Lewis also makes a crucial overstatement when he says that there are no rules on the Internet or that the Internet is a wild west. Actually many national and state authorities have control over Internet commerce, fraud, and even transborder crimes. At a more fundamental level, Lewis’ lawless vision of the Internet is fundamentally at odds with Internet governance over every layer of the Internet, from the development of hardware standards and Internet protocol, to the assignment of names and numbers, to the software that runs servers and home desktops. Re-read Lessig, and see if you can imagine the Internet truly without rules.
Scott Borg (US-CCU). Focuses on 3 central problems: (1) the conflict is already here; (2) cyber conflict threatens future American prosperity; (3) fixing markets is the key to improving cyber security. I agree with Borg, but then I’m biased.

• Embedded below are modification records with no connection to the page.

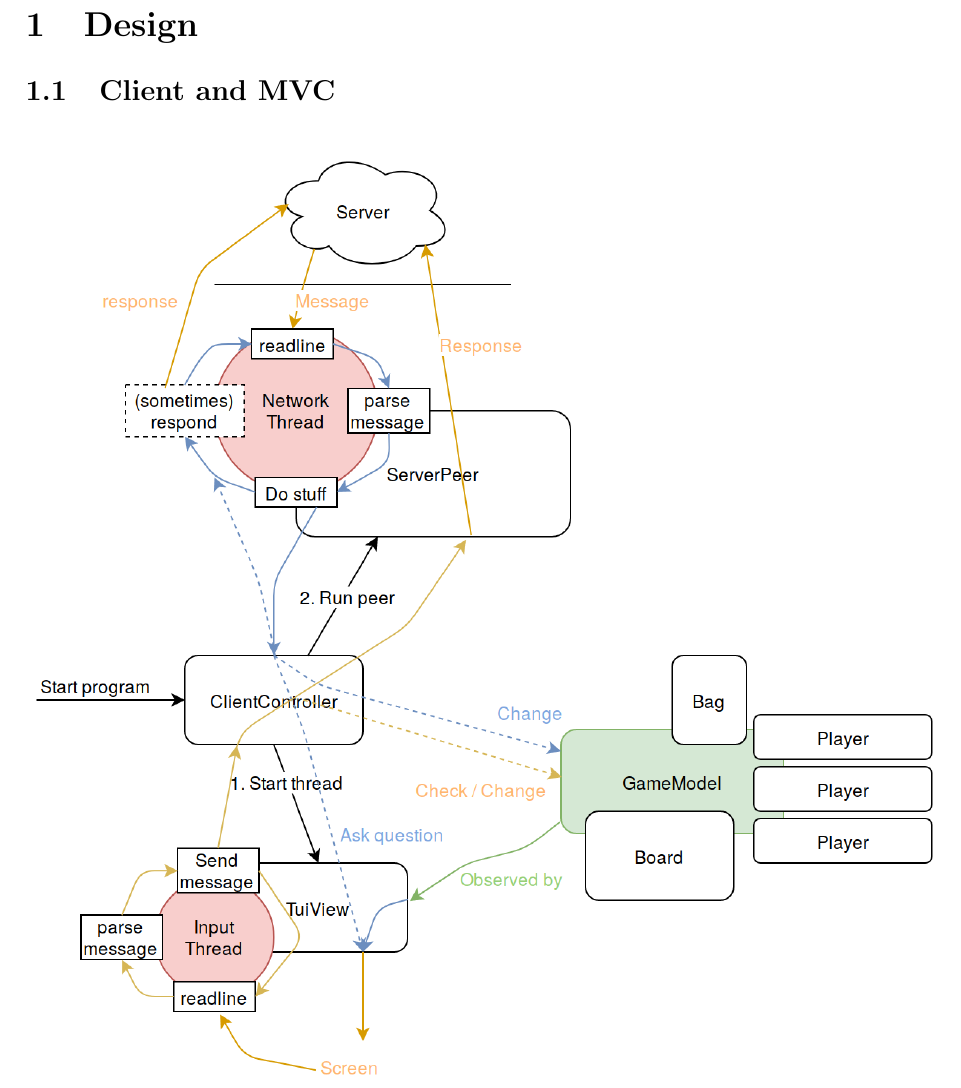
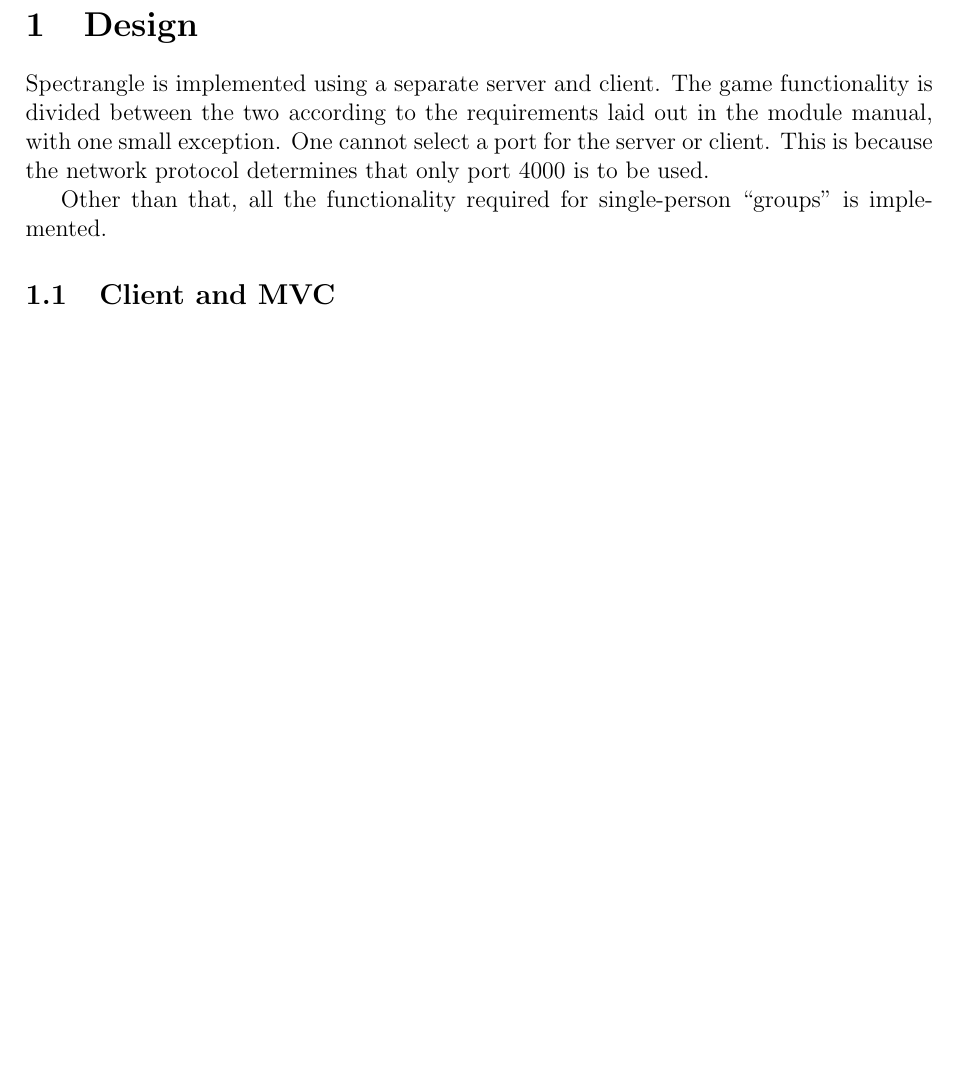
Before and after one commit to Wcubed/Project-SP04-07, a LaTeX document (report/report.tex): part of page 3 of 8 before the commit and part of page 3 of 7 after it, cut so that both start at the same text, the shorter picture padded with empty space. Compiled offline with pdfLaTeX.

Commit message:
+ Short introduction.

```diff
--- a/report/report.tex
+++ b/report/report.tex
@@ -69,8 +69,13 @@ urlcolor=blue
 
     \section{Design}
 
-    % TODO: introduce what this game is.
-    % And introduce that we implemented chat.
+    Spectrangle is implemented using a separate server and client.
+    The game functionality is divided between the two according to the requirements laid out in the module manual,
+    with one small exception.
+    One cannot select a port for the server or client.
+    This is because the network protocol determines that only port 4000 is to be used.
+
+    Other than that, all the functionality required for single-person ``groups'' is implemented.
 
     % ------------------------------------------------------------------------------------------------------------------
 
```
Also changed, not shown: report/report.tex (26 more changed lines).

Rear Admiral James Arden Barnett, Jr., Ret. (FCC). An interesting point of view. I don’t have any problem with DHS assisting the country with situational awareness, but the philosophy of defense is extremely centralized. The greatest specific policy errors of homeland security in the last ten years have been efforts to provide one-size-fits-all information and requirements from a central national office: the national threat level scale, vastly increased expenditures on passenger screening at airports, and advice on creating a safe room for chemical gas attacks inside your home. There are too many computers, and too many businesses to expect that federal marshals can secure their IT infrastructure for them. Effective homeland defense will require businesses and individuals to have cheap, effective, and secure choices to accomplish the things they already know how to do: run their businesses and their households.